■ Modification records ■
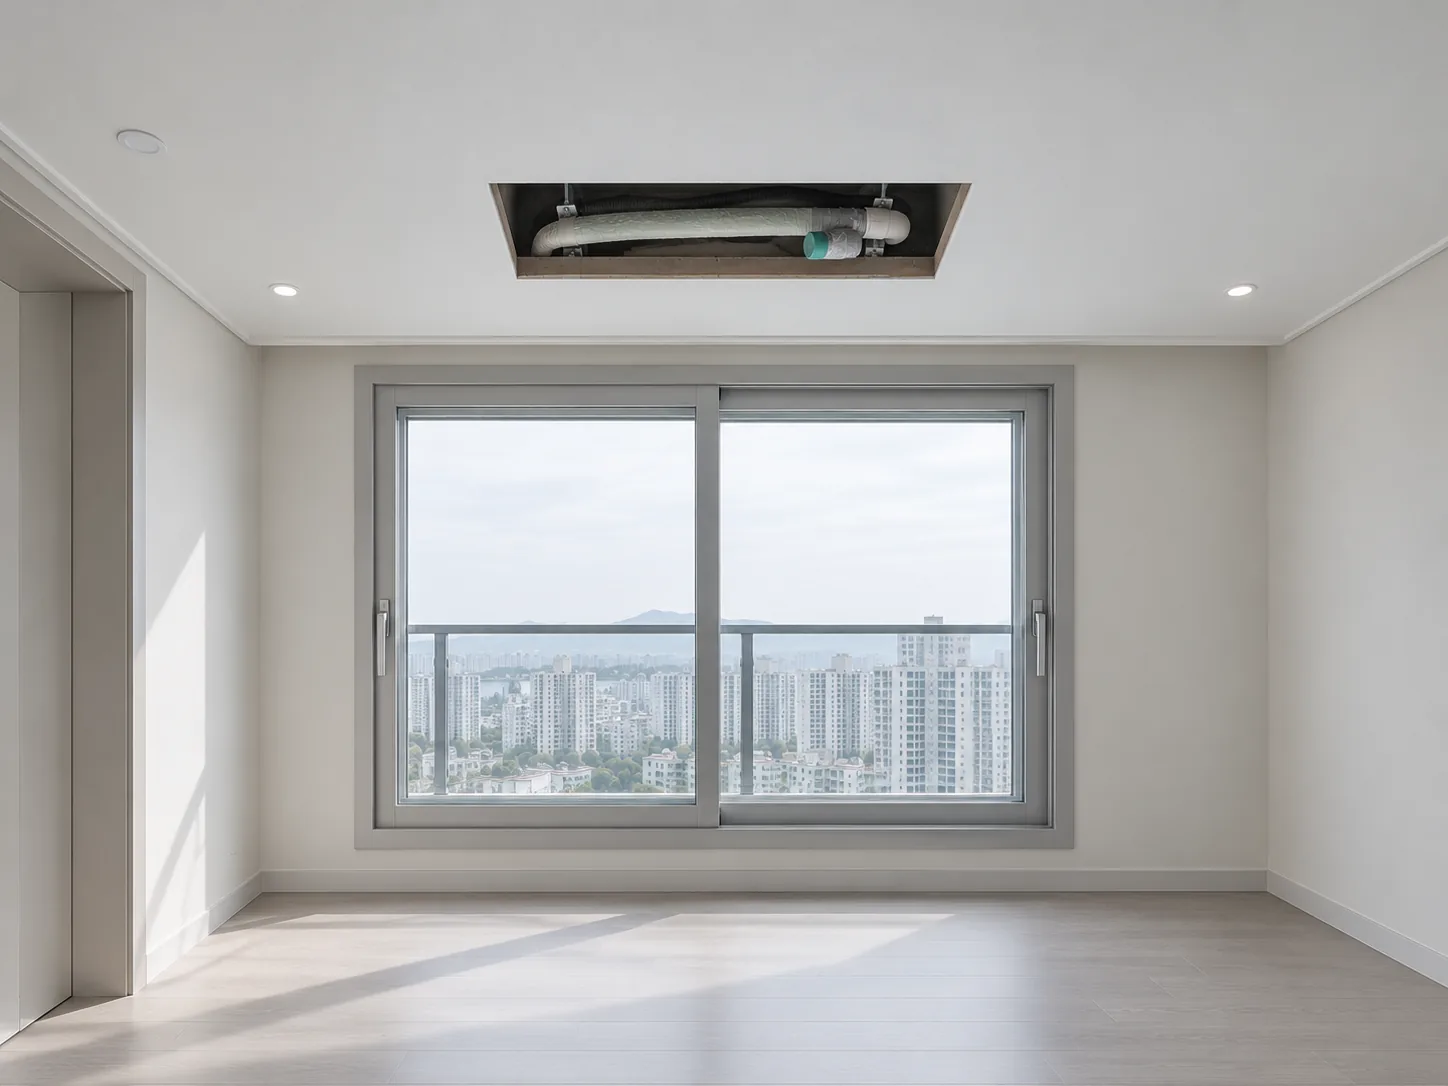
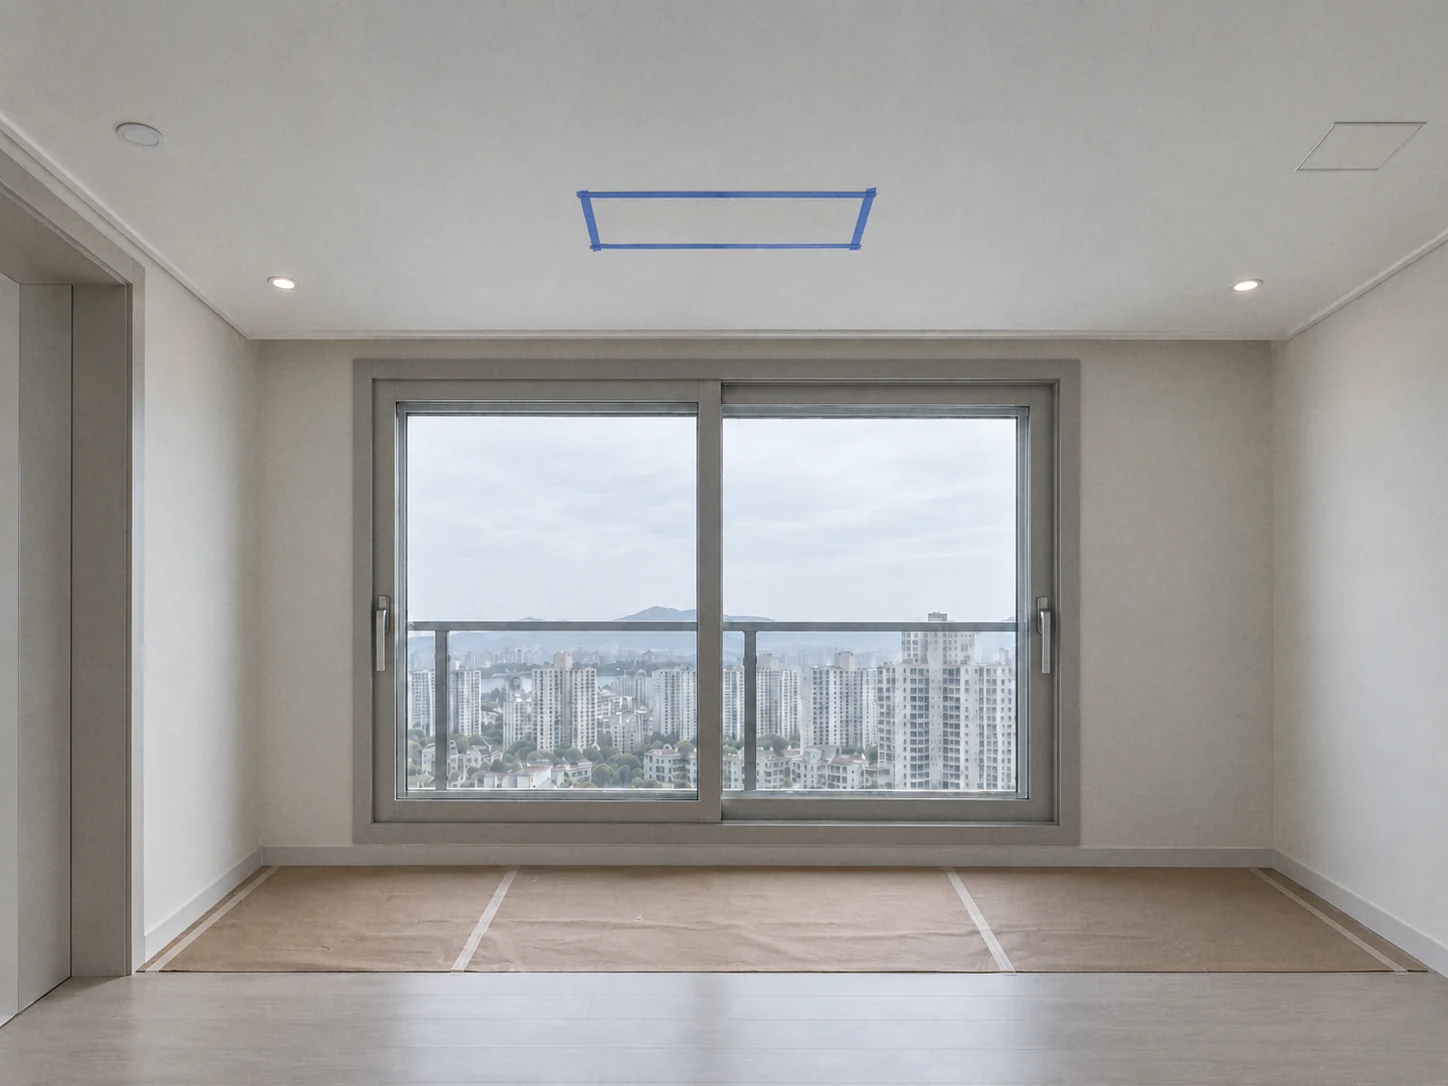
설치 페이지 영상·사진 교체 · 상가/오피스 3D 층 입구 천장 걷기 (#121)
* 설치 페이지: 영상 위치 · 상담/시운전/작업기준 사진 · 홈 설치 카드 사진

## 제품 영상
히어로 맨 아래(첫 화면 밖, 큰 빈 다크 면 뒤)에 있던 삼성 공식 영상 2편을
분해 3D 섹션 제목과 "삼성·LG 공통 구성으로 만든 3D입니다" 사이로 옮겼다.
어두운 유리판·흰 테두리를 없애고 영상마다 --glass-shadow 그림자만 둔다
(플레이어 위에 겹치는 것은 두지 않는다 — 임베드 정책).
Exploded 에 lead 슬롯을 추가했고, 비면 래퍼가 간격을 만들지 않게 :empty 로 접는다.

## 설치 4단계
- 01 상담·견적: 사진 칸이 비어 있었다. 실제 상담 챗봇 화면(설치 상담 → 공간 → 브랜드)을
  캡처해 휴대폰 사진에 합성했다 — '방문 없이'와 부딪히는 현장 사진을 쓰지 않는다
- 04 시운전·기록: 이전 사진은 실내기가 방에 비해 너무 컸고 바닥의 계량컵이 무엇인지
  안 읽혔다. 적정 크기 실내기 아래에서 태블릿으로 보는 시운전 기록(흡입·토출 공기 온도
  그래프, 작업 사진)으로 교체. 화면은 모델에 그리게 하지 않고 만들어 원근 합성했다
- 모든 단계에 사진이 생겨 글만 있던 분기는 지웠다

## 작업 기준 — 항목마다 사진
사진 한 장(천장 속 배관)으로는 세 기준이 무슨 뜻인지 안 읽혔다.
StandardsStory 에 itemPhotos 를 두고 /install/ 만 켰다(/care/·/situation/ 은 그대로):
01 범위 확정 = 방마다 실내기 위치와 실외기실까지 배관 경로를 적은 범위표(코드로 그린 평면),
02 천장 안 기록 = 점검구 안 배관을 휴대폰으로 촬영, 03 연락 한 곳 = 상담부터 시공 사진,
이듬해 세척 요청까지 이어진 한 대화방.

## 홈 '설치가 필요합니다' 카드
천장 개구부 안 배관이 CG 처럼 보였다. 배관을 보이지 않게 — 빈 거실에 실내기 자리를
테이프로 표시하고 점검구는 닫고 바닥을 보양한 장면으로 교체.

이미지는 생성 후 화면·인쇄물을 합성했고, 독립 검토(6장 × 비전 검토 → 수정 → 재검토)를 거쳤다.
SLOTS.md 설치 표를 현재 슬롯 배치로 고쳤다.

검증: 빌드 11 pages · motion 6/6 · case 10/10 · commercial · rhythm 11화면 · dist 게이트 4종

* 상가·오피스 3D: 층 입구에서는 천장판을 걷어 배관이 보이게

층에 들어오면(입구 시점) 반자가 덮여 천장 속 배관이 들어가는 동안만 잠깐 보였다.
층 입구에서는 반자·격자·조명을 걷고 배관과 실내기 본체를 그대로 보여 준다.
구역·실내기 시점으로 들어갈 때만 반자를 덮는다.

반자 덮임 정도(state.ceil)를 카메라 전환과 같이 보간해, 입구 ↔ 실내기 시점을 오갈 때
천장이 툭 나타나거나 사라지지 않고, 건물로 나갈 때도 반자가 비치지 않는다.
아파트(house.html)는 평면에서 이미 배관이 보여 바꾸지 않았다.

---------

diff --git a/public/3d/commercial.html b/public/3d/commercial.html
@@ -505,7 +505,7 @@ const LV_KO = { PASS: '통과', WARN: '주의', INFO: '참고', FAIL: '실패' }
 // 벽 색: 조사 사진에서 고른 값(디자인 선택, 평면 데이터 아님)
 const PALETTE = { office: { wall: 0xEDEFEF }, cafe: { wall: 0xE9E3D9 }, clinic: { wall: 0xF2F4F3 }, academy: { wall: 0xEFEDE8 }, gym: { wall: 0xDDE0E1 } };
 
-const state = { level: 'building', levelDir: null, mode: 'house', zone: null, view: 0, unit: null, pipes: true, grid: true, k: 0, tanP: 0, hover: null, autoCollapsed: false };
+const state = { level: 'building', levelDir: null, mode: 'house', zone: null, view: 0, unit: null, pipes: true, grid: true, k: 0, ceil: 0, tanP: 0, hover: null, autoCollapsed: false };
 // ---- embed: 부모(히어로)가 덮는 영역·요청 렌더 ----
 const EMBED = document.documentElement.classList.contains('embed');
 // inset: 전체 보기(l,r,t,b)와 방 시점(rt,rb)에서 부모 UI 가 덮는 픽셀. occNow = 마지막으로 투영에 건 값(전환 중 보간 출발점)
@@ -2506,7 +2506,7 @@ function configControls(kind, pose) {
 function flyTo(pose, kTo, turn = false) {
   // 방→방 전환 중(dip)에는 벽이 잠깐 걷혀 k 가 .5 아래로 내려가도 방에서 출발한 것으로 본다
   const prev = tween, fromRoom = state.k > .5 || !!prev?.dip, toRoom = kTo > .5, p0 = camera.position.clone(), d0 = camera.getWorldDirection(new THREE.Vector3());
-  tween = { t0: performance.now(), p0, f0: camera.fov, s0: state.tanP, k0: state.k, pose, kTo, dip: fromRoom && toRoom };
+  tween = { t0: performance.now(), p0, f0: camera.fov, s0: state.tanP, k0: state.k, pose, kTo, dip: fromRoom && toRoom, cl0: state.ceil, cl1: ceilTarget() };
   // 절단 목표는 전환마다 지금 단계에서 잡는다: 층 이동 중에 구역·실내기를 눌러도 절단이 중간에 멈추지 않는다
   // 시선을 방위각·앙각으로 고르게 돌리게 하고, 피크 각속도 기준의 시간을 돌려준다
   const turnLook = () => {
@@ -2609,7 +2609,7 @@ function setDetail(others = state.level !== 'floor') {
     if (mine) sp.buildFurn();   // 그 층에 들어갈 때 한 번 만든다
     sp.root.visible = mine || others;
     sp.g.furn.visible = mine;
-    sp.g.grid.visible = mine && state.grid;
+    sp.g.grid.visible = mine && state.grid && state.ceil >= .5;
     BLD.floorG[sp.key].visible = sp.root.visible;
   }
   BLD.roofG.visible = BLD.riserG.visible = others;
@@ -2636,7 +2636,7 @@ function flyWith(poseFn, fly) {
 function flyDolly(pose, inward) {
   const p0 = camera.position.clone(), [y0, a0] = yawPitch(camera.getWorldDirection(new THREE.Vector3())), [y1, a1] = yawPitch(pose.tgt.clone().sub(pose.pos));
   tween = { t0: performance.now(), dur: reduced.matches ? 0 : ENTRY_MS, p0, f0: camera.fov, s0: state.tanP, k0: state.k, pose, kTo: inward ? 1 : 0,
-            y0, a0, y1, dy: wrapPi(y1 - y0), dolly: inward ? 'in' : 'out' };
+            y0, a0, y1, dy: wrapPi(y1 - y0), dolly: inward ? 'in' : 'out', cl0: state.ceil, cl1: ceilTarget() };
   setDetail(true); // 들어가는 동안은 다른 층도 보인다
   controls.enabled = false;
   invalidate();
@@ -2685,7 +2685,7 @@ function placeLevel(k) {
   const level = k === 'roof' ? 'roof' : DATA[k] ? 'floor' : 'building';
   enterLevel(level, level === 'floor' ? k : KEYS[0]);
   state.levelDir = (level === 'roof' ? ROOF_DIR : FRONT_DIR).clone();
-  setBlend(level === 'floor' ? 1 : 0); setDetail(); applyViewport();
+  state.ceil = ceilTarget(); setBlend(level === 'floor' ? 1 : 0); setDetail(); applyViewport();
   const p = currentPose();
   camera.position.copy(p.pos); camera.fov = p.fov; state.tanP = p.tanP; updProj();
   configControls(p.kind, p);
@@ -2716,6 +2716,8 @@ function entries() {
   if (state.level === 'roof') return back;
   return [...back, ...S.units.map(u => ({ id: `${S.key}/${u.id}`, name: entryName(u), sub: MODEL_KO[u.model] || u.model }))];
 }
+// 반자 목표: 구역·실내기 시점만 덮는다(층 입구·건물·옥상은 걷는다)
+function ceilTarget() { return state.zone ? 1 : 0; }
 function setBlend(k) {
   state.k = k;
   const solid = k > .999;
@@ -2723,11 +2725,15 @@ function setBlend(k) {
     m.opacity = lerp(base, 1, k);
     if (m.transparent === solid) { m.transparent = !solid; m.depthWrite = solid; m.needsUpdate = true; }
   }
-  mat.ceil.opacity = k;
-  if (mat.ceil.transparent === solid) { mat.ceil.transparent = !solid; mat.ceil.needsUpdate = true; }
-  S.g.ceil.visible = k > .01;
+  // 층 입구에서는 반자(천장판)를 걷어 천장 속 배관·실내기 본체가 계속 보이게 둔다. 구역·실내기 시점으로 들어갈 때만 반자를 덮는다
+  // (2026-09-23 대표: 상가·오피스는 배관이 들어가는 동안만 잠깐 보였다. 아파트는 평면에서 이미 보여 그대로)
+  const c = Math.min(k, state.ceil), cSolid = c > .999, open = state.ceil < .5;
+  mat.ceil.opacity = c;
+  if (mat.ceil.transparent === cSolid) { mat.ceil.transparent = !cSolid; mat.ceil.needsUpdate = true; }
+  S.g.ceil.visible = c > .01;
+  if (state.level === 'floor') S.g.grid.visible = state.grid && !open; // 격자·조명은 반자에 붙어 있다
   // 천장 위(배관·실내기 본체)는 시점으로 들어갈수록 숨긴다: 위에서 수직으로 내려올 때 옆 실내기 본체 윗면이 화면을 덮는다. 시점 안에서는 원래 천장에 가려 안 보인다
-  S.g.pipes.visible = state.pipes && k <= .5; mat.acBody.visible = k <= .5;
+  S.g.pipes.visible = state.pipes && (k <= .5 || open); mat.acBody.visible = k <= .5 || open;
   mat.grid.opacity = lerp(.32, .95, k); mat.grid.color.lerpColors(GRID_OVER, GRID_ROOM, k);
   mat.patch.opacity = .6 * (1 - k); mat.patchEdge.opacity = .9 * (1 - k); mat.arrow.opacity = .75 * (1 - k);
   S.patchObjs.forEach(o => { o.visible = k < .99; });
@@ -2794,7 +2800,7 @@ canvas.addEventListener('pointerup', e => {
 });
 $('btnHome').addEventListener('click', goHome);
 $('btnPipes').addEventListener('click', () => {
-  state.pipes = !state.pipes; Object.values(spaces).forEach(s => { s.g.pipes.visible = state.pipes && (s !== S || state.k <= .5); }); invalidate();
+  state.pipes = !state.pipes; Object.values(spaces).forEach(s => { s.g.pipes.visible = state.pipes && (s !== S || state.k <= .5 || state.ceil < .5); }); invalidate();
   $('btnPipes').setAttribute('aria-pressed', String(state.pipes));
 });
 $('btnGrid').addEventListener('click', () => {
@@ -2833,6 +2839,7 @@ function tick(now) {
   if (tween) {
     const t = tween.dur ? clamp((now - tween.t0) / tween.dur, 0, 1) : 1, e = ease(t);
     const dolly = tween.dolly, inw = dolly === 'in';
+    state.ceil = lerp(tween.cl0, tween.cl1, e); // 반자는 카메라와 같이 서서히
     if (tween.c1) { const u = 1 - e; camera.position.copy(tween.p0).multiplyScalar(u * u * u).addScaledVector(tween.c1, 3 * u * u * e).addScaledVector(tween.c2, 3 * u * e * e).addScaledVector(tween.pose.pos, e * e * e); }
     else camera.position.lerpVectors(tween.p0, tween.pose.pos, e);
     if (tween.arc) camera.position.y += Math.sin(Math.PI * e) * tween.arc; // e 기준: 출발·착지에서 수직 속도 0

diff --git a/public/3d/office.html b/public/3d/office.html
@@ -505,7 +505,7 @@ const LV_KO = { PASS: '통과', WARN: '주의', INFO: '참고', FAIL: '실패' }
 // 벽 색: 조사 사진에서 고른 값(디자인 선택, 평면 데이터 아님)
 const PALETTE = { office: { wall: 0xEDEFEF }, cafe: { wall: 0xE9E3D9 }, clinic: { wall: 0xF2F4F3 }, academy: { wall: 0xEFEDE8 }, gym: { wall: 0xDDE0E1 } };
 
-const state = { level: 'building', levelDir: null, mode: 'house', zone: null, view: 0, unit: null, pipes: true, grid: true, k: 0, tanP: 0, hover: null, autoCollapsed: false };
+const state = { level: 'building', levelDir: null, mode: 'house', zone: null, view: 0, unit: null, pipes: true, grid: true, k: 0, ceil: 0, tanP: 0, hover: null, autoCollapsed: false };
 // ---- embed: 부모(히어로)가 덮는 영역·요청 렌더 ----
 const EMBED = document.documentElement.classList.contains('embed');
 // inset: 전체 보기(l,r,t,b)와 방 시점(rt,rb)에서 부모 UI 가 덮는 픽셀. occNow = 마지막으로 투영에 건 값(전환 중 보간 출발점)
@@ -2506,7 +2506,7 @@ function configControls(kind, pose) {
 function flyTo(pose, kTo, turn = false) {
   // 방→방 전환 중(dip)에는 벽이 잠깐 걷혀 k 가 .5 아래로 내려가도 방에서 출발한 것으로 본다
   const prev = tween, fromRoom = state.k > .5 || !!prev?.dip, toRoom = kTo > .5, p0 = camera.position.clone(), d0 = camera.getWorldDirection(new THREE.Vector3());
-  tween = { t0: performance.now(), p0, f0: camera.fov, s0: state.tanP, k0: state.k, pose, kTo, dip: fromRoom && toRoom };
+  tween = { t0: performance.now(), p0, f0: camera.fov, s0: state.tanP, k0: state.k, pose, kTo, dip: fromRoom && toRoom, cl0: state.ceil, cl1: ceilTarget() };
   // 절단 목표는 전환마다 지금 단계에서 잡는다: 층 이동 중에 구역·실내기를 눌러도 절단이 중간에 멈추지 않는다
   // 시선을 방위각·앙각으로 고르게 돌리게 하고, 피크 각속도 기준의 시간을 돌려준다
   const turnLook = () => {
@@ -2609,7 +2609,7 @@ function setDetail(others = state.level !== 'floor') {
     if (mine) sp.buildFurn();   // 그 층에 들어갈 때 한 번 만든다
     sp.root.visible = mine || others;
     sp.g.furn.visible = mine;
-    sp.g.grid.visible = mine && state.grid;
+    sp.g.grid.visible = mine && state.grid && state.ceil >= .5;
     BLD.floorG[sp.key].visible = sp.root.visible;
   }
   BLD.roofG.visible = BLD.riserG.visible = others;
@@ -2636,7 +2636,7 @@ function flyWith(poseFn, fly) {
 function flyDolly(pose, inward) {
   const p0 = camera.position.clone(), [y0, a0] = yawPitch(camera.getWorldDirection(new THREE.Vector3())), [y1, a1] = yawPitch(pose.tgt.clone().sub(pose.pos));
   tween = { t0: performance.now(), dur: reduced.matches ? 0 : ENTRY_MS, p0, f0: camera.fov, s0: state.tanP, k0: state.k, pose, kTo: inward ? 1 : 0,
-            y0, a0, y1, dy: wrapPi(y1 - y0), dolly: inward ? 'in' : 'out' };
+            y0, a0, y1, dy: wrapPi(y1 - y0), dolly: inward ? 'in' : 'out', cl0: state.ceil, cl1: ceilTarget() };
   setDetail(true); // 들어가는 동안은 다른 층도 보인다
   controls.enabled = false;
   invalidate();
@@ -2685,7 +2685,7 @@ function placeLevel(k) {
   const level = k === 'roof' ? 'roof' : DATA[k] ? 'floor' : 'building';
   enterLevel(level, level === 'floor' ? k : KEYS[0]);
   state.levelDir = (level === 'roof' ? ROOF_DIR : FRONT_DIR).clone();
-  setBlend(level === 'floor' ? 1 : 0); setDetail(); applyViewport();
+  state.ceil = ceilTarget(); setBlend(level === 'floor' ? 1 : 0); setDetail(); applyViewport();
   const p = currentPose();
   camera.position.copy(p.pos); camera.fov = p.fov; state.tanP = p.tanP; updProj();
   configControls(p.kind, p);
@@ -2716,6 +2716,8 @@ function entries() {
   if (state.level === 'roof') return back;
   return [...back, ...S.units.map(u => ({ id: `${S.key}/${u.id}`, name: entryName(u), sub: MODEL_KO[u.model] || u.model }))];
 }
+// 반자 목표: 구역·실내기 시점만 덮는다(층 입구·건물·옥상은 걷는다)
+function ceilTarget() { return state.zone ? 1 : 0; }
 function setBlend(k) {
   state.k = k;
   const solid = k > .999;
@@ -2723,11 +2725,15 @@ function setBlend(k) {
     m.opacity = lerp(base, 1, k);
     if (m.transparent === solid) { m.transparent = !solid; m.depthWrite = solid; m.needsUpdate = true; }
   }
-  mat.ceil.opacity = k;
-  if (mat.ceil.transparent === solid) { mat.ceil.transparent = !solid; mat.ceil.needsUpdate = true; }
-  S.g.ceil.visible = k > .01;
+  // 층 입구에서는 반자(천장판)를 걷어 천장 속 배관·실내기 본체가 계속 보이게 둔다. 구역·실내기 시점으로 들어갈 때만 반자를 덮는다
+  // (2026-09-23 대표: 상가·오피스는 배관이 들어가는 동안만 잠깐 보였다. 아파트는 평면에서 이미 보여 그대로)
+  const c = Math.min(k, state.ceil), cSolid = c > .999, open = state.ceil < .5;
+  mat.ceil.opacity = c;
+  if (mat.ceil.transparent === cSolid) { mat.ceil.transparent = !cSolid; mat.ceil.needsUpdate = true; }
+  S.g.ceil.visible = c > .01;
+  if (state.level === 'floor') S.g.grid.visible = state.grid && !open; // 격자·조명은 반자에 붙어 있다
   // 천장 위(배관·실내기 본체)는 시점으로 들어갈수록 숨긴다: 위에서 수직으로 내려올 때 옆 실내기 본체 윗면이 화면을 덮는다. 시점 안에서는 원래 천장에 가려 안 보인다
-  S.g.pipes.visible = state.pipes && k <= .5; mat.acBody.visible = k <= .5;
+  S.g.pipes.visible = state.pipes && (k <= .5 || open); mat.acBody.visible = k <= .5 || open;
   mat.grid.opacity = lerp(.32, .95, k); mat.grid.color.lerpColors(GRID_OVER, GRID_ROOM, k);
   mat.patch.opacity = .6 * (1 - k); mat.patchEdge.opacity = .9 * (1 - k); mat.arrow.opacity = .75 * (1 - k);
   S.patchObjs.forEach(o => { o.visible = k < .99; });
@@ -2794,7 +2800,7 @@ canvas.addEventListener('pointerup', e => {
 });
 $('btnHome').addEventListener('click', goHome);
 $('btnPipes').addEventListener('click', () => {
-  state.pipes = !state.pipes; Object.values(spaces).forEach(s => { s.g.pipes.visible = state.pipes && (s !== S || state.k <= .5); }); invalidate();
+  state.pipes = !state.pipes; Object.values(spaces).forEach(s => { s.g.pipes.visible = state.pipes && (s !== S || state.k <= .5 || state.ceil < .5); }); invalidate();
   $('btnPipes').setAttribute('aria-pressed', String(state.pipes));
 });
 $('btnGrid').addEventListener('click', () => {
@@ -2833,6 +2839,7 @@ function tick(now) {
   if (tween) {
     const t = tween.dur ? clamp((now - tween.t0) / tween.dur, 0, 1) : 1, e = ease(t);
     const dolly = tween.dolly, inw = dolly === 'in';
+    state.ceil = lerp(tween.cl0, tween.cl1, e); // 반자는 카메라와 같이 서서히
     if (tween.c1) { const u = 1 - e; camera.position.copy(tween.p0).multiplyScalar(u * u * u).addScaledVector(tween.c1, 3 * u * u * e).addScaledVector(tween.c2, 3 * u * e * e).addScaledVector(tween.pose.pos, e * e * e); }
     else camera.position.lerpVectors(tween.p0, tween.pose.pos, e);
     if (tween.arc) camera.position.y += Math.sin(Math.PI * e) * tween.arc; // e 기준: 출발·착지에서 수직 속도 0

■ DIRECTIONS FOR THIS TASK ■
Lines with "입구에서는" in the records above: copy every one of them.

■ COMPLETED EXERCISE ■
* 상가·오피스 3D: 층 입구에서는 천장판을 걷어 배관이 보이게
층 입구에서는 반자·격자·조명을 걷고 배관과 실내기 본체를 그대로 보여 준다.
+  // 층 입구에서는 반자(천장판)를 걷어 천장 속 배관·실내기 본체가 계속 보이게 둔다. 구역·실내기 시점으로 들어갈 때만 반자를 덮는다
+  // 층 입구에서는 반자(천장판)를 걷어 천장 속 배관·실내기 본체가 계속 보이게 둔다. 구역·실내기 시점으로 들어갈 때만 반자를 덮는다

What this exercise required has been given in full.